This week I traveled to Iowa. After visiting three cities where I delivered three speeches, met with two newspaper editorial boards, and held meetings with activists and community leaders – I left convinced that a sizable body of voters in Iowa want to work to change U.S. Middle East policy. From what I heard: they want U.S. leadership to be more balanced in seeking a resolution to the Arab-Israeli conflict; they want a responsible end to the Iraq war; and they are eager to know more about the Arab World and Islam.
I have been to Iowa to before and have, for almost three decades, attempted to bring Middle East issues to the center of the national electoral debate. Along the way, we’ve had some limited success. This year I am more hopeful.
Voters know that we are at war in the Middle East and they have deep suspicions about our policies in Iraq and across the region. After successive failures, embarrassments, and exposed "cover-ups" on a number of domestic and international matters, confidence in the Bush Administration is at an all-time low. People are concerned and want a change in direction. Over and again I heard the questions "What should we do?" and "How can we change course in the Middle East?"
What I told them is that the answers are there in the form of the Iraq Study Group, the Geneva Accords, and half dozen rather substantive think tank reports on issues ranging from getting it right in Afghanistan to making sense out of our efforts at public diplomacy. The new policy blueprints are available. What is needed is for leadership, and those who seek leadership, to embrace these proposals. And for that to happen, voters need to demand a more substantial debate. What I heard in Iowa was that voters are ready to do that.
I was excited by the enthusiasm I found. There is an effort underway to form a statewide grouping of concerned Iowans for responsible Middle East policy. They have begun to organize thousands of voters to join their effort and they seem confident that this will occur. The breadth of support for this fledgling movement is impressive. It includes Arabs and Jews, religious leaders from many denominations, peace activists and academics.
During one of my editorial board meetings in Iowa, I was asked a question by an astute journalist. Noting that Iowans are traditionally pacifistic and isolationist in foreign policy, concerned more about bread and butter issues than foreign policy, why, he wondered, since it so far away, would Iowans care about the Middle East.

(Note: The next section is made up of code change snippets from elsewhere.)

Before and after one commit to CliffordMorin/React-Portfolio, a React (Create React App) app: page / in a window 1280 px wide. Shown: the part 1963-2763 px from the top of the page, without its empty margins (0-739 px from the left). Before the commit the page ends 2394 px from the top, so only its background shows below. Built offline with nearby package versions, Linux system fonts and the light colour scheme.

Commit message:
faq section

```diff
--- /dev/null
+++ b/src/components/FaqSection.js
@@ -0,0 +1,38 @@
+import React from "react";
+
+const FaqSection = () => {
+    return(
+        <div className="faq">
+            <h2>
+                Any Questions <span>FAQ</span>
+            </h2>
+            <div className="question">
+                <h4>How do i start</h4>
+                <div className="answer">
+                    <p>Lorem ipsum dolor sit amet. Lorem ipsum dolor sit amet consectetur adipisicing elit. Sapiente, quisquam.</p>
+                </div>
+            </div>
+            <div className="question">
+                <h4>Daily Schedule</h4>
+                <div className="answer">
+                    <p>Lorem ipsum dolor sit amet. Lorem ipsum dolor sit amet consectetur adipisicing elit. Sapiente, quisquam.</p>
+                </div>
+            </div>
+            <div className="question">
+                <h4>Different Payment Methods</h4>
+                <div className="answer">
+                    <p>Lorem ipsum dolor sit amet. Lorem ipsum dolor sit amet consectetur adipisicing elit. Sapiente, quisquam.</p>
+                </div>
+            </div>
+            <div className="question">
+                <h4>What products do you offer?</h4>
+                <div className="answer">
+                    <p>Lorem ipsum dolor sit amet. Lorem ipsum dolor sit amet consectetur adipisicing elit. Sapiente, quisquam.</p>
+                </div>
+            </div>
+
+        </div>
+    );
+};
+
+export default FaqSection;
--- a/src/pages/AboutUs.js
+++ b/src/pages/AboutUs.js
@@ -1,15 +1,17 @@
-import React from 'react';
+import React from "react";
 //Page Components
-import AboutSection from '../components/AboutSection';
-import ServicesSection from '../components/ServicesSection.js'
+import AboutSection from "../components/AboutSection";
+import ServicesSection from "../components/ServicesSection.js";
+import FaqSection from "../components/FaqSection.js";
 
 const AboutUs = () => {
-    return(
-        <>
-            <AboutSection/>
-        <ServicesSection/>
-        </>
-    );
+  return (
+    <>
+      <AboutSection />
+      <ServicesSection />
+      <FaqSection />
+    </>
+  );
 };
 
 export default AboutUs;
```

My response was that the Middle East is no longer far away. It has become a domestic political issue, and Iowans know it. After decades of spending billions in foreign and military assistance to the Middle East, and repeatedly failing to help resolve (and in fact at times exacerbating) the region’s festering conflicts, we are now engaged in a war in that region. We are losing lives and prestige, with the growing risk that we will lose more.
I have met with Iowa’s Arab and Jewish communities, Iowans who have worked in the Middle East, and those whose businesses export Iowa’s products to the Middle East or import products from the region. I also met mothers and fathers of Americans who serve in a variety of capacities in the Middle East. For them, the region is not so far away. They care because they know we are involved, and they know what is at stake. They know we are getting it wrong, and they want us to get it right.

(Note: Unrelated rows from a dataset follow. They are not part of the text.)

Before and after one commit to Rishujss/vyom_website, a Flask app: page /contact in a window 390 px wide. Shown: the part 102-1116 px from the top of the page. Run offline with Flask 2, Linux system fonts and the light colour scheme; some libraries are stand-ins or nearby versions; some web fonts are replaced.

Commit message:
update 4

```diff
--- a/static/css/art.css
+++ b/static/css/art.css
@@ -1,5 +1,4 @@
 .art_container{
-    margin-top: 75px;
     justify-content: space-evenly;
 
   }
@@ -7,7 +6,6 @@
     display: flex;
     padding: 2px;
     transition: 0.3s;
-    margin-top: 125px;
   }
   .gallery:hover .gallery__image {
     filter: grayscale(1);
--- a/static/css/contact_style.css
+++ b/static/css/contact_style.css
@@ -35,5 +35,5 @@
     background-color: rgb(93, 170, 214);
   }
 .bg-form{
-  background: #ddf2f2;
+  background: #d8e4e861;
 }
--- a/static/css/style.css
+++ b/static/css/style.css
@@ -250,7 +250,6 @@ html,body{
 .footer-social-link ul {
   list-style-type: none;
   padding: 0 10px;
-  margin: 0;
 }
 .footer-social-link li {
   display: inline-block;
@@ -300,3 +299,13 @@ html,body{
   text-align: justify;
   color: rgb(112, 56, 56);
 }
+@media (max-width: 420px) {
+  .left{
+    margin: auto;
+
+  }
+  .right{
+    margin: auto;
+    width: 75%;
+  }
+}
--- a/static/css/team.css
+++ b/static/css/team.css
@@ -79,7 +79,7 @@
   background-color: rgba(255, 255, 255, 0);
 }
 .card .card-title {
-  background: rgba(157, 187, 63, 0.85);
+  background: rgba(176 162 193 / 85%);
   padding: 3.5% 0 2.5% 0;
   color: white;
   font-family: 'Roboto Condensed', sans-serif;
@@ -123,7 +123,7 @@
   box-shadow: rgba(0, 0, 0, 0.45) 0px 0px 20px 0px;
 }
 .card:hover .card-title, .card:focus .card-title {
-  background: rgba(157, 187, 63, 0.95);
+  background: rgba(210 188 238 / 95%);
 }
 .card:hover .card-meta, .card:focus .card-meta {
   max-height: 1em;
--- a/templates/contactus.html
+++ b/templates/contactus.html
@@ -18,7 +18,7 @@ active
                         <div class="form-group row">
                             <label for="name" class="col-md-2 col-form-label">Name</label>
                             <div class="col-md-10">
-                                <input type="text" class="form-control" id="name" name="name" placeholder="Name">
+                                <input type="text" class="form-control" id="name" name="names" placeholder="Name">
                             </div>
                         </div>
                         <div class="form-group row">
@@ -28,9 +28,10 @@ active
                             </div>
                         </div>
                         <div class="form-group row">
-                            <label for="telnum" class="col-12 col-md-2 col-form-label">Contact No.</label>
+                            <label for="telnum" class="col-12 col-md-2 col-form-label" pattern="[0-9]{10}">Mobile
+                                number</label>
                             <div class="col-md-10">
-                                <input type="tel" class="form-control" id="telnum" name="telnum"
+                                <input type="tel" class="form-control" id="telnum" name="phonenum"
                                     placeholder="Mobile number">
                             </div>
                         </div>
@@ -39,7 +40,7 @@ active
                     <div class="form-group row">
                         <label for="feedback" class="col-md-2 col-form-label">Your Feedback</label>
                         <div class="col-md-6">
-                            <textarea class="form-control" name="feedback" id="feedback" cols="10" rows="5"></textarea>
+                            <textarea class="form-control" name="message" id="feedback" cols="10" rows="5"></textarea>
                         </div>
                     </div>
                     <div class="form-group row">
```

After my maybe too-long answer, a colleague who had accompanied me to the meeting interrupted with a reply that "cut to the chase." She noted from the meetings we had had in the past few days, it was clear that Iowans do care. Hundreds of Iowans have already come forward to indicate that these issues were important to them, and more are sure to follow.
As if to make the point, two days later, former President Jimmy Carter came to Iowa to speak at one of the state’s most prestigious universities. Despite the ongoing effort to discredit his recent book Palestine: Peace, Not Apartheid, over 6,000 Iowans came to hear the former President and cheer his remarks. He received a standing ovation when he began and, more importantly, a standing ovation when he finished. I was pleased to hear that Carter’s final message to the assembled throng was the same as mine.

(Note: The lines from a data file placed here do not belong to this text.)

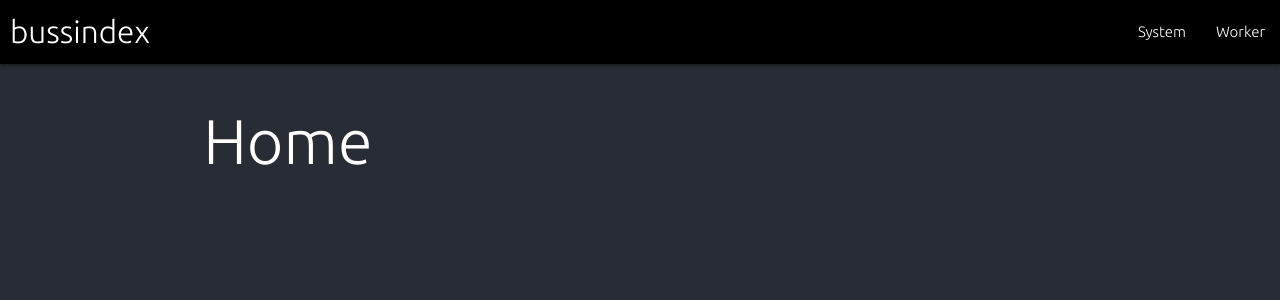
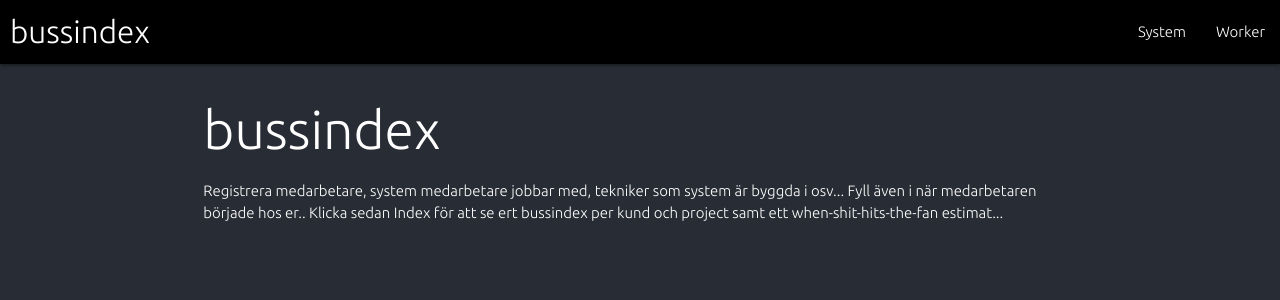
Before and after one commit to hellgrenj/bussindex, a React app in the folder web/: page / in a window 1280 px wide. Shown: the top 300 px of the page. Built offline with nearby package versions, Linux system fonts and the light colour scheme.

Commit message:
lull lull

```diff
--- a/web/src/Home.js
+++ b/web/src/Home.js
@@ -2,7 +2,16 @@ import React from "react";
 
 function Home() {
   return (
-   <h1>Home</h1>
+    <>
+      <h2>bussindex</h2>
+      <div>
+        Registrera medarbetare, system medarbetare jobbar med, tekniker som
+        system är byggda i osv... Fyll även i när medarbetaren började hos er..
+
+        Klicka sedan Index för att se ert bussindex per kund och project
+        samt ett when-shit-hits-the-fan estimat...
+      </div>
+    </>
   );
 }
 export default Home;
--- a/web/src/System.css
+++ b/web/src/System.css
@@ -0,0 +1,6 @@
+.systemCards {
+    display: inline-block;
+    margin-right:10px;
+    padding:5px;
+    cursor: pointer;
+}
--- a/web/src/System.js
+++ b/web/src/System.js
@@ -18,9 +18,9 @@ function System() {
     console.log(systems[0])
     return systems.map(system =>
 
-      <div key={system.ID} className="systemCards card blue-grey darken-1 row">
-        <h2>{system.Description}</h2>
-      </div>
+      <span key={system.ID} className="systemCards card blue-grey darken-1">
+        {system.Description}
+      </span>
     )
   }
 
@@ -34,7 +34,7 @@ function System() {
   return (
     <>
     <div className="row">
-      <h1>System</h1>
+      <h2>System</h2>
       <div className="col s6"><input placeholder="ange namn och tryck enter" onKeyDown={createSystem}></input></div>
       </div>
       {renderSystems()}
--- a/web/src/Worker.js
+++ b/web/src/Worker.js
@@ -2,7 +2,7 @@ import React from "react";
 
 function Worker() {
   return (
-   <h1>Worker</h1>
+   <h2>Worker</h2>
   );
 }
 export default Worker;
```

He encouraged them to challenge the candidates, saying "The main reason that I wanted to come to Iowa is to make sure you realize that you can also shape the outcome of the 2008 presidential election. At least you can have screened out the candidates in both parties who are not willing to address my intriguing and complex subject for this evening, Peace in the Middle East. If they won’t make this pledge to you, which I am going to read to you, do not support them.
"And this is it: ‘If elected President, I will do every thing possible to promote negotiations between the Israelis and Palestinians to achieve peace and security for Israel and a secure and contiguous state for the Palestinians.’
"If they won’t tell you that, do not support them."
From the reaction he got, it was clear that Carter’s view was shared not only by the Iowans I met but also the thousands who attended his lecture. They know America needs a new Middle East policy. They care, and they appear determined to challenge those who are running to share their concern.
God willing, it will happen.